Kesimpta Approved in UK as At-home Relapsing MS Therapy
More specifically, the approval includes patients with either clinically isolated syndrome, relapsing-remitting MS (RRMS), or active secondary progressive MS (SPMS), who have been experiencing relapses or showing new lesions on MRI scans.
This approval by the Medicines and Healthcare Products Regulatory Agency (MHRA) follows similar decisions in the E.U., the U.S., Canada, Switzerland, Singapore, Australia, Japan, Argentina, the United Arab Emirates, Albania, and India.
The U.K.’s National Institute for Health Care and Excellence (NICE) and the Scottish Medicines Consortium now will decide whether to add Kesimpta to their respective National Health Service (NHS), which would allow patients to access treatments at low or no cost. NICE’s decision is expected in the coming weeks, and a determination for Scotland will be issued later this year.
“We are very pleased that ofatumumab has been granted a UK licence,” David Martin, CEO of the MS Trust, said in an organization press release. “Ofatumumab is an effective treatment which people take at home once a month and will be a useful alternative to other disease modifying drugs which require treatment in hospital clinics.”
Kesimpta, developed by Novartis, is an antibody therapy that binds the CD20 receptor on the surface of immune B-cells — a type of immune cell involved in the abnormal immune responses that drive MS — promoting their death.
While its mechanism of action is similar to that of Ocrevus (ocrelizumab) and other B-cell targeted therapies, Kesimpta is the first treatment of its kind that can be self-administered at home, using the Sensoready autoinjector pen. This gives patients a more convenient method of taking the medication.
The three initial doses of Kesimpta are administered once a week, and treatment is given once a month thereafter. The first injection must be performed under the guidance of a healthcare professional.
“Ofatumumab can potentially give independence to a group of people who have previously had to rely upon regular medical visits to treat this life-changing condition,” Martin said in a Novartis press release.
“We hope ofatumumab will provide people living with relapsing forms of MS a sense of independence, and positively impact their lives by reducing their disease progression,” Martin added.
Kesimpta’s approval was based on data from two Phase 3 trials — ASCLEPIOS I (NCT02792218) and ASCLEPIOS II (NCT02792231) — that compared the safety and effectiveness of Kesimpta to that of Aubagio (teriflunomide) in people with relapsing forms of MS.
Aubagio, by Sanofi Genzyme, is an oral treatment approved for relapsing forms of MS that blocks the activity of B-cells and T-cells, another type of immune cell involved in MS.
The trials enrolled 1,882 patients with relapsing MS, the majority of whom (94%) had RRMS. Findings showed that Kesimpta outperformed Aubagio in both trials, significantly reducing patients’ annual relapse rate by more than 50% and lowering their relative risk of disability progression after three months by more than 30%.

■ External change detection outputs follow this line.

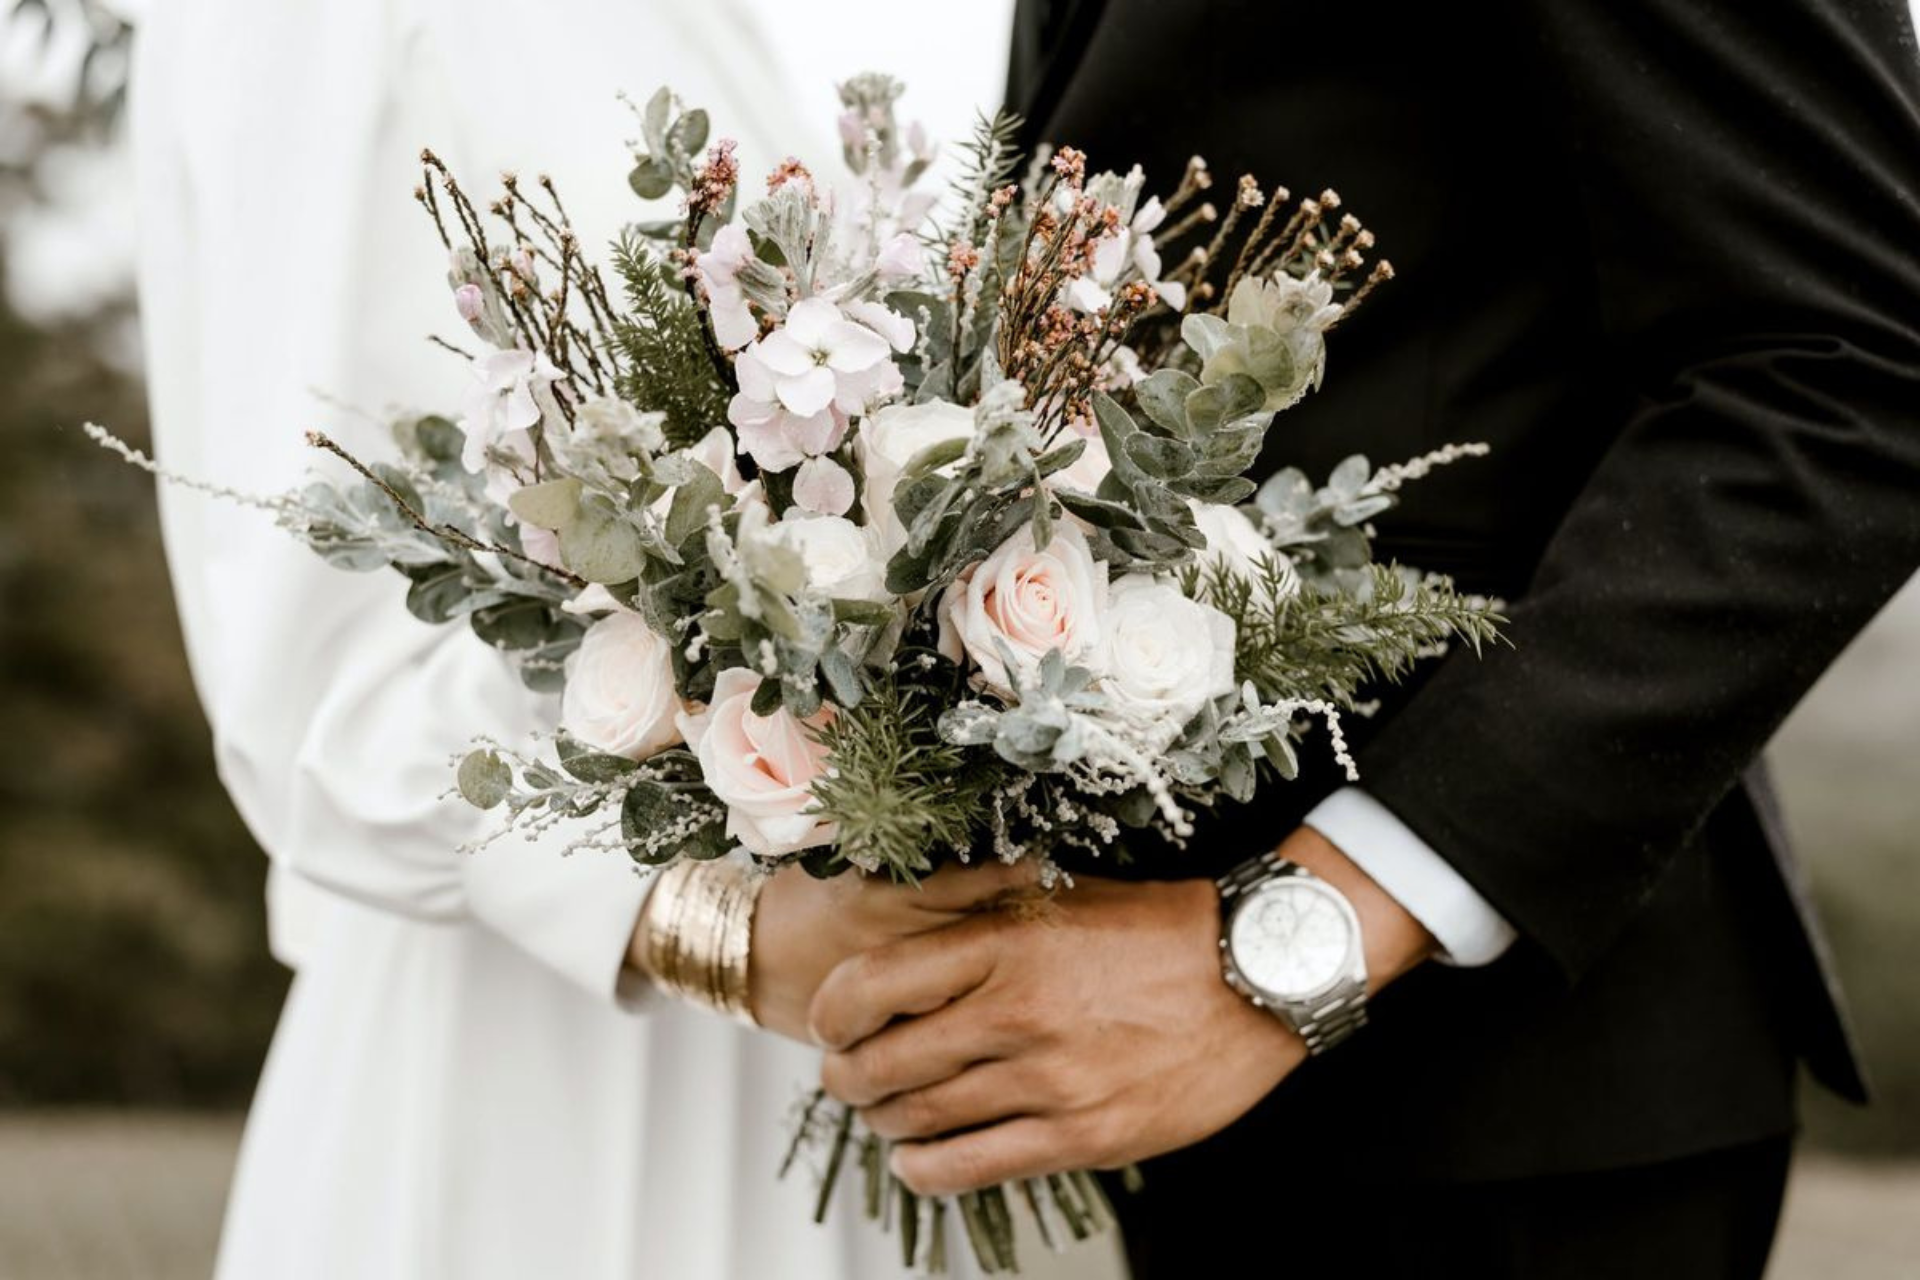
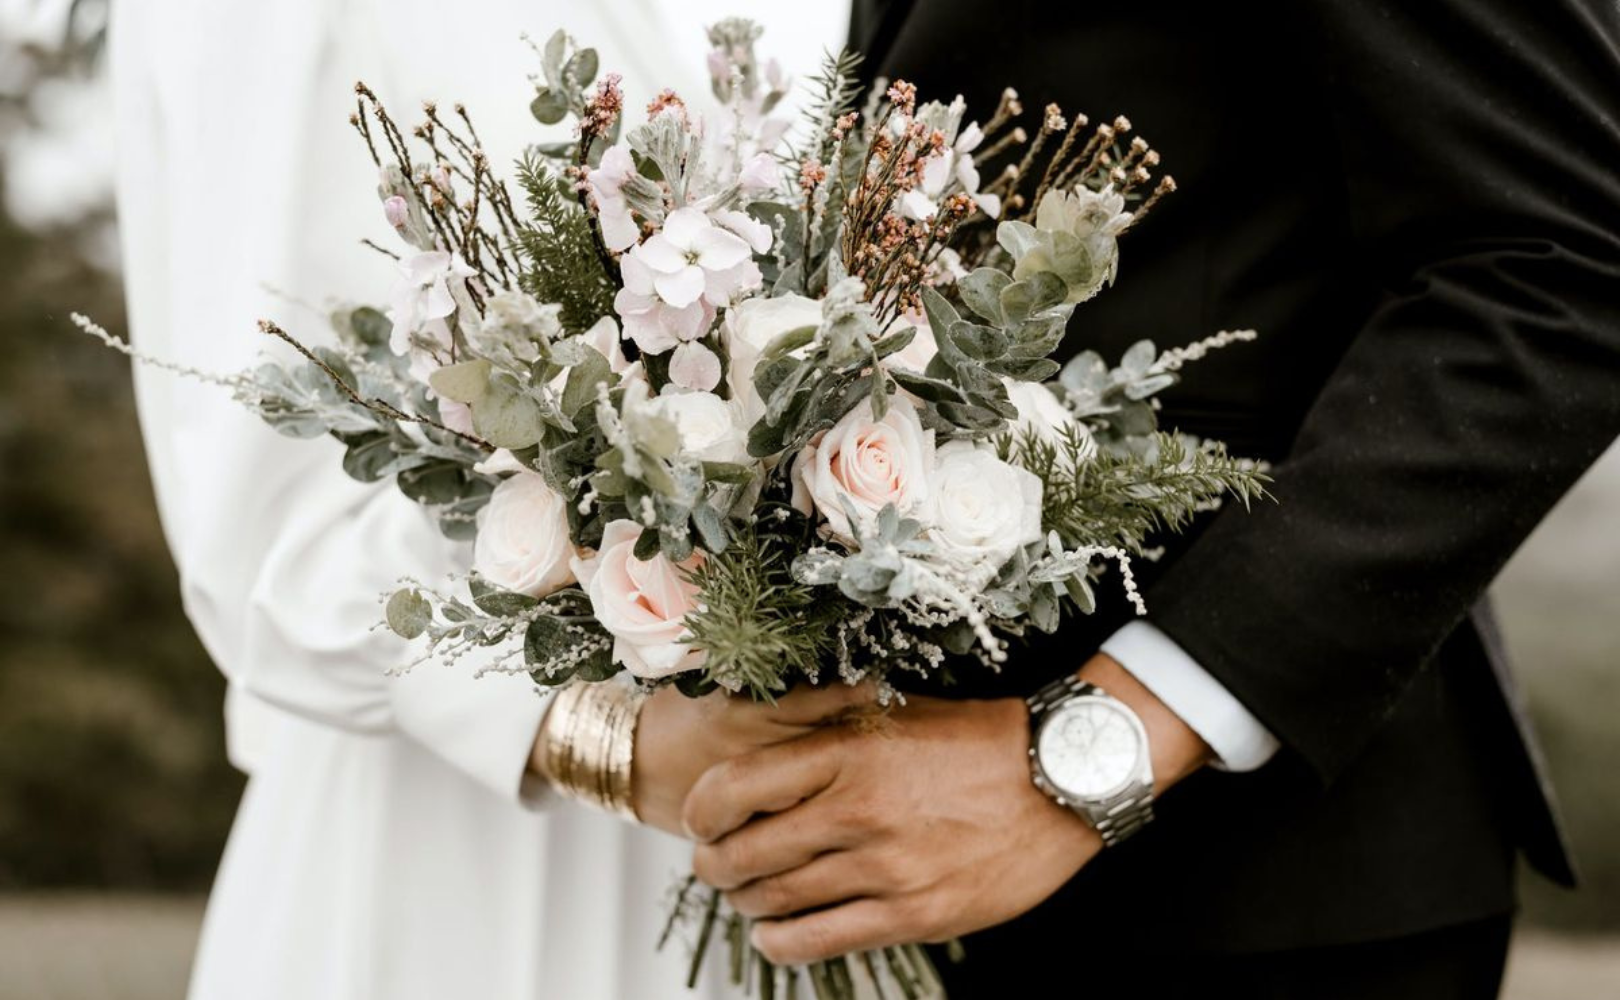
add background

diff --git a/style.css b/style.css
@@ -17,7 +17,7 @@ body {
     left: 0;
     width: 100%;
     height: 100%;
-    background-image: url(img/);
+    background-image: url(img/background.png);
     z-index: -1;
 }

Kesimpta also was associated with fewer brain lesions on MRI scans, indicating that those taking this therapy had less extensive brain damage. Moreover, nearly nine of 10 Kesimpta-treated patients continued to show no evidence of disease activity in their second year of treatment.
“Ofatumumab demonstrates our commitment to reimagining medicine and we will work closely with all U.K. stakeholders to ensure eligible patients can start benefitting from this treatment as quickly as possible,” said Chinmay Bhatt, managing director for the U.K., Ireland & Nordics for Novartis.

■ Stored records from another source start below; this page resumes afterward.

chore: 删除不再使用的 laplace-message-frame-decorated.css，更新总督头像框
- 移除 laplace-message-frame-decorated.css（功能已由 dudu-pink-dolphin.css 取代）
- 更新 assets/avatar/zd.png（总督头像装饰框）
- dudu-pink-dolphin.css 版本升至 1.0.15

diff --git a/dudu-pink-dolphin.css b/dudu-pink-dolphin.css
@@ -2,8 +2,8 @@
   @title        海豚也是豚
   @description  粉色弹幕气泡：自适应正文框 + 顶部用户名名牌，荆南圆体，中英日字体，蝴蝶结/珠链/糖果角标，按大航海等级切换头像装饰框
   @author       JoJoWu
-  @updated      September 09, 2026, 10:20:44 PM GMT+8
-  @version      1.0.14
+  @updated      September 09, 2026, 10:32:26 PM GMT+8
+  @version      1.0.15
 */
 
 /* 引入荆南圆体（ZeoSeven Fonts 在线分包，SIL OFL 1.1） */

The company noted that Kesimpta’s at-home administration gives patients greater flexibility and reduces the care burden on them, healthcare professionals, and the NHS.
“The self-administration of ofatumumab benefits both the clinical community and eligible patient community,” said Owen Pearson, MD, a consultant neurologist at Morriston Hospital, Swansea.